◆ Exercise ◆
Your response should consist solely of the records, written out exactly.

◆ Extracted material ◆

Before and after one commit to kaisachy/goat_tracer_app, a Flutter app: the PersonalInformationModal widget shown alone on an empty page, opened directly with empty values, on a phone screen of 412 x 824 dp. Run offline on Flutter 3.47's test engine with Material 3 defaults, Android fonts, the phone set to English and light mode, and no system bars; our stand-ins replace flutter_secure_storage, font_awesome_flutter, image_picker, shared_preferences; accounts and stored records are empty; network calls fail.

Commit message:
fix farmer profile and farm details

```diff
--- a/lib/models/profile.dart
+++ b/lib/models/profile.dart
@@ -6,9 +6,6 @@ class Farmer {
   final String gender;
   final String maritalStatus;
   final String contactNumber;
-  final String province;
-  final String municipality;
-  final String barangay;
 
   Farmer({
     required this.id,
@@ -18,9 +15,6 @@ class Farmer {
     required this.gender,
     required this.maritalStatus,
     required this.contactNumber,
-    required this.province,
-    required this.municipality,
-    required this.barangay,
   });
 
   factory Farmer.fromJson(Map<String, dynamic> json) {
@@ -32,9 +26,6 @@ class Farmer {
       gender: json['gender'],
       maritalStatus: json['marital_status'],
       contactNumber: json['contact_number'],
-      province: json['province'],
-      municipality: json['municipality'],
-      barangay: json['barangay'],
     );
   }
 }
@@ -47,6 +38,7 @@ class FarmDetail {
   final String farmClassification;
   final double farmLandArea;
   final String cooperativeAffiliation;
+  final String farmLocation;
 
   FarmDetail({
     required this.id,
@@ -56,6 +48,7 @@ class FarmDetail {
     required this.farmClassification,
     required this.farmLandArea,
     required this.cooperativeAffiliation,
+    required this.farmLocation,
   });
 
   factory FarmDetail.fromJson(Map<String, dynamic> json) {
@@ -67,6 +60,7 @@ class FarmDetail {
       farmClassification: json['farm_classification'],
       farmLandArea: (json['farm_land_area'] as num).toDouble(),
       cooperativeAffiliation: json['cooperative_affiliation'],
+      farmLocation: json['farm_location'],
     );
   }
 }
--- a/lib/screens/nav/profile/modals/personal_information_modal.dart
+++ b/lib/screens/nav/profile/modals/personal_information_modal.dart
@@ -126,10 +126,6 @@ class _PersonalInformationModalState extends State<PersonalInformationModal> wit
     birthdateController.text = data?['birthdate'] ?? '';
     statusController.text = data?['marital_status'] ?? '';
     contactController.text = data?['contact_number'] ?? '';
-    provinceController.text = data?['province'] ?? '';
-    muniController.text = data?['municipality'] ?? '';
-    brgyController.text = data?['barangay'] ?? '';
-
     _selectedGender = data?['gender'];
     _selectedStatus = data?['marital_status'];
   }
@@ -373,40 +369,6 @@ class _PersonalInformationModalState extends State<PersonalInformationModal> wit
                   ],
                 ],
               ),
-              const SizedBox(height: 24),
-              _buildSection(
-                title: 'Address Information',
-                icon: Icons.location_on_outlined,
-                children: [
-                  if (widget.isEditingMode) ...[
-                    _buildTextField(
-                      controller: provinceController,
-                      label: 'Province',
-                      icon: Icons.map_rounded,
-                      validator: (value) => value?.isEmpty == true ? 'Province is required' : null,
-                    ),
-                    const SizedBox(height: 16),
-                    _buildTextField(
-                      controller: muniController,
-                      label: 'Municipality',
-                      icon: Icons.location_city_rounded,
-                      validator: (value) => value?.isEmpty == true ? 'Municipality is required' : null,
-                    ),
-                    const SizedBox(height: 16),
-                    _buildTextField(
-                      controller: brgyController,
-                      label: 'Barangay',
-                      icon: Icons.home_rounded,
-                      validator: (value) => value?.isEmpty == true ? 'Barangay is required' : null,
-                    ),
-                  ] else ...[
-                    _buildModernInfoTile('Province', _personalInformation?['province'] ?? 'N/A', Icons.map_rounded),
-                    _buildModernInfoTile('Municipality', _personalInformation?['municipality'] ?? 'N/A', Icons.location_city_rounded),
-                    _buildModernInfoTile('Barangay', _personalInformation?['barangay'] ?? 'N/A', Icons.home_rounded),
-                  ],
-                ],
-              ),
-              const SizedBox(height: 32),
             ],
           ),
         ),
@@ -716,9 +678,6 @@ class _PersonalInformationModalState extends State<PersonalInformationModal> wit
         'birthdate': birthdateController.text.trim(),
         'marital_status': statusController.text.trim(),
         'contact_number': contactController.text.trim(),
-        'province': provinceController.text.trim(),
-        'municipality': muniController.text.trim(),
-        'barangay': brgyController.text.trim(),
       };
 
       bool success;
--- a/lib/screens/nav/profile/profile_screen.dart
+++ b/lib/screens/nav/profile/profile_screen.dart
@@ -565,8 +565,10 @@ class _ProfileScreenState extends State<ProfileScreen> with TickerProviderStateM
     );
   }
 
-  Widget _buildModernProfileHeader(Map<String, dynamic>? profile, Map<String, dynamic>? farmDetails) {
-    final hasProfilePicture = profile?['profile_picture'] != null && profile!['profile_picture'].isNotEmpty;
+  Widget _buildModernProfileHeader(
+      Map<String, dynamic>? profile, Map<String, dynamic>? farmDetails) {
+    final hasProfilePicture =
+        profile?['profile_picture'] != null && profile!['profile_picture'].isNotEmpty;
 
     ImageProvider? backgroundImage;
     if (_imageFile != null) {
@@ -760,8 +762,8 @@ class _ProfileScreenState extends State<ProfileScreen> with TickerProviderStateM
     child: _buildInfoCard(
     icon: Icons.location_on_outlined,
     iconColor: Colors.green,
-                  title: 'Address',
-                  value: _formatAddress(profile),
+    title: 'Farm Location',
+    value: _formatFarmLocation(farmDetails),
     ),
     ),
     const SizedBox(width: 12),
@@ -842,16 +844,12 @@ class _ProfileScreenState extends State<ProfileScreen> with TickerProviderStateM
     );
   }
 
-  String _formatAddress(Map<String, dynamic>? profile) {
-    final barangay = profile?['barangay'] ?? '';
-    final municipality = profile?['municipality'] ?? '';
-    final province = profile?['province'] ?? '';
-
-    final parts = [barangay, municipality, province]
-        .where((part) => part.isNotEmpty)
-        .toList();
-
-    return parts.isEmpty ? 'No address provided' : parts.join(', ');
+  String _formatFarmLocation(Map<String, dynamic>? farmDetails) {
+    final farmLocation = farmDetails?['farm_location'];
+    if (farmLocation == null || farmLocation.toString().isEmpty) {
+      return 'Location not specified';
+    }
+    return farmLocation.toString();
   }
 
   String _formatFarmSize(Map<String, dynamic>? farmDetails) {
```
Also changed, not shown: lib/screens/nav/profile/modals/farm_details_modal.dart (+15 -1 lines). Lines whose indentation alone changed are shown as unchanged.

◆ Answer section ◆
Before and after one commit to kaisachy/goat_tracer_app, a Flutter app: the PersonalInformationModal widget shown alone on an empty page, opened directly with empty values, on a phone screen of 412 x 824 dp. Run offline on Flutter 3.47's test engine with Material 3 defaults, Android fonts, the phone set to English and light mode, and no system bars; our stand-ins replace flutter_secure_storage, font_awesome_flutter, image_picker, shared_preferences; accounts and stored records are empty; network calls fail.

Commit message:
fix farmer profile and farm details

```diff
--- a/lib/models/profile.dart
+++ b/lib/models/profile.dart
@@ -6,9 +6,6 @@ class Farmer {
   final String gender;
   final String maritalStatus;
   final String contactNumber;
-  final String province;
-  final String municipality;
-  final String barangay;
 
   Farmer({
     required this.id,
@@ -18,9 +15,6 @@ class Farmer {
     required this.gender,
     required this.maritalStatus,
     required this.contactNumber,
-    required this.province,
-    required this.municipality,
-    required this.barangay,
   });
 
   factory Farmer.fromJson(Map<String, dynamic> json) {
@@ -32,9 +26,6 @@ class Farmer {
       gender: json['gender'],
       maritalStatus: json['marital_status'],
       contactNumber: json['contact_number'],
-      province: json['province'],
-      municipality: json['municipality'],
-      barangay: json['barangay'],
     );
   }
 }
@@ -47,6 +38,7 @@ class FarmDetail {
   final String farmClassification;
   final double farmLandArea;
   final String cooperativeAffiliation;
+  final String farmLocation;
 
   FarmDetail({
     required this.id,
@@ -56,6 +48,7 @@ class FarmDetail {
     required this.farmClassification,
     required this.farmLandArea,
     required this.cooperativeAffiliation,
+    required this.farmLocation,
   });
 
   factory FarmDetail.fromJson(Map<String, dynamic> json) {
@@ -67,6 +60,7 @@ class FarmDetail {
       farmClassification: json['farm_classification'],
       farmLandArea: (json['farm_land_area'] as num).toDouble(),
       cooperativeAffiliation: json['cooperative_affiliation'],
+      farmLocation: json['farm_location'],
     );
   }
 }
--- a/lib/screens/nav/profile/modals/personal_information_modal.dart
+++ b/lib/screens/nav/profile/modals/personal_information_modal.dart
@@ -126,10 +126,6 @@ class _PersonalInformationModalState extends State<PersonalInformationModal> wit
     birthdateController.text = data?['birthdate'] ?? '';
     statusController.text = data?['marital_status'] ?? '';
     contactController.text = data?['contact_number'] ?? '';
-    provinceController.text = data?['province'] ?? '';
-    muniController.text = data?['municipality'] ?? '';
-    brgyController.text = data?['barangay'] ?? '';
-
     _selectedGender = data?['gender'];
     _selectedStatus = data?['marital_status'];
   }
@@ -373,40 +369,6 @@ class _PersonalInformationModalState extends State<PersonalInformationModal> wit
                   ],
                 ],
               ),
-              const SizedBox(height: 24),
-              _buildSection(
-                title: 'Address Information',
-                icon: Icons.location_on_outlined,
-                children: [
-                  if (widget.isEditingMode) ...[
-                    _buildTextField(
-                      controller: provinceController,
-                      label: 'Province',
-                      icon: Icons.map_rounded,
-                      validator: (value) => value?.isEmpty == true ? 'Province is required' : null,
-                    ),
-                    const SizedBox(height: 16),
-                    _buildTextField(
-                      controller: muniController,
-                      label: 'Municipality',
-                      icon: Icons.location_city_rounded,
-                      validator: (value) => value?.isEmpty == true ? 'Municipality is required' : null,
-                    ),
-                    const SizedBox(height: 16),
-                    _buildTextField(
-                      controller: brgyController,
-                      label: 'Barangay',
-                      icon: Icons.home_rounded,
-                      validator: (value) => value?.isEmpty == true ? 'Barangay is required' : null,
-                    ),
-                  ] else ...[
-                    _buildModernInfoTile('Province', _personalInformation?['province'] ?? 'N/A', Icons.map_rounded),
-                    _buildModernInfoTile('Municipality', _personalInformation?['municipality'] ?? 'N/A', Icons.location_city_rounded),
-                    _buildModernInfoTile('Barangay', _personalInformation?['barangay'] ?? 'N/A', Icons.home_rounded),
-                  ],
-                ],
-              ),
-              const SizedBox(height: 32),
             ],
           ),
         ),
@@ -716,9 +678,6 @@ class _PersonalInformationModalState extends State<PersonalInformationModal> wit
         'birthdate': birthdateController.text.trim(),
         'marital_status': statusController.text.trim(),
         'contact_number': contactController.text.trim(),
-        'province': provinceController.text.trim(),
-        'municipality': muniController.text.trim(),
-        'barangay': brgyController.text.trim(),
       };
 
       bool success;
--- a/lib/screens/nav/profile/profile_screen.dart
+++ b/lib/screens/nav/profile/profile_screen.dart
@@ -565,8 +565,10 @@ class _ProfileScreenState extends State<ProfileScreen> with TickerProviderStateM
     );
   }
 
-  Widget _buildModernProfileHeader(Map<String, dynamic>? profile, Map<String, dynamic>? farmDetails) {
-    final hasProfilePicture = profile?['profile_picture'] != null && profile!['profile_picture'].isNotEmpty;
+  Widget _buildModernProfileHeader(
+      Map<String, dynamic>? profile, Map<String, dynamic>? farmDetails) {
+    final hasProfilePicture =
+        profile?['profile_picture'] != null && profile!['profile_picture'].isNotEmpty;
 
     ImageProvider? backgroundImage;
     if (_imageFile != null) {
@@ -760,8 +762,8 @@ class _ProfileScreenState extends State<ProfileScreen> with TickerProviderStateM
     child: _buildInfoCard(
     icon: Icons.location_on_outlined,
     iconColor: Colors.green,
-                  title: 'Address',
-                  value: _formatAddress(profile),
+    title: 'Farm Location',
+    value: _formatFarmLocation(farmDetails),
     ),
     ),
     const SizedBox(width: 12),
@@ -842,16 +844,12 @@ class _ProfileScreenState extends State<ProfileScreen> with TickerProviderStateM
     );
   }
 
-  String _formatAddress(Map<String, dynamic>? profile) {
-    final barangay = profile?['barangay'] ?? '';
-    final municipality = profile?['municipality'] ?? '';
-    final province = profile?['province'] ?? '';
-
-    final parts = [barangay, municipality, province]
-        .where((part) => part.isNotEmpty)
-        .toList();
-
-    return parts.isEmpty ? 'No address provided' : parts.join(', ');
+  String _formatFarmLocation(Map<String, dynamic>? farmDetails) {
+    final farmLocation = farmDetails?['farm_location'];
+    if (farmLocation == null || farmLocation.toString().isEmpty) {
+      return 'Location not specified';
+    }
+    return farmLocation.toString();
   }
 
   String _formatFarmSize(Map<String, dynamic>? farmDetails) {
```
Also changed, not shown: lib/screens/nav/profile/modals/farm_details_modal.dart (+15 -1 lines). Lines whose indentation alone changed are shown as unchanged.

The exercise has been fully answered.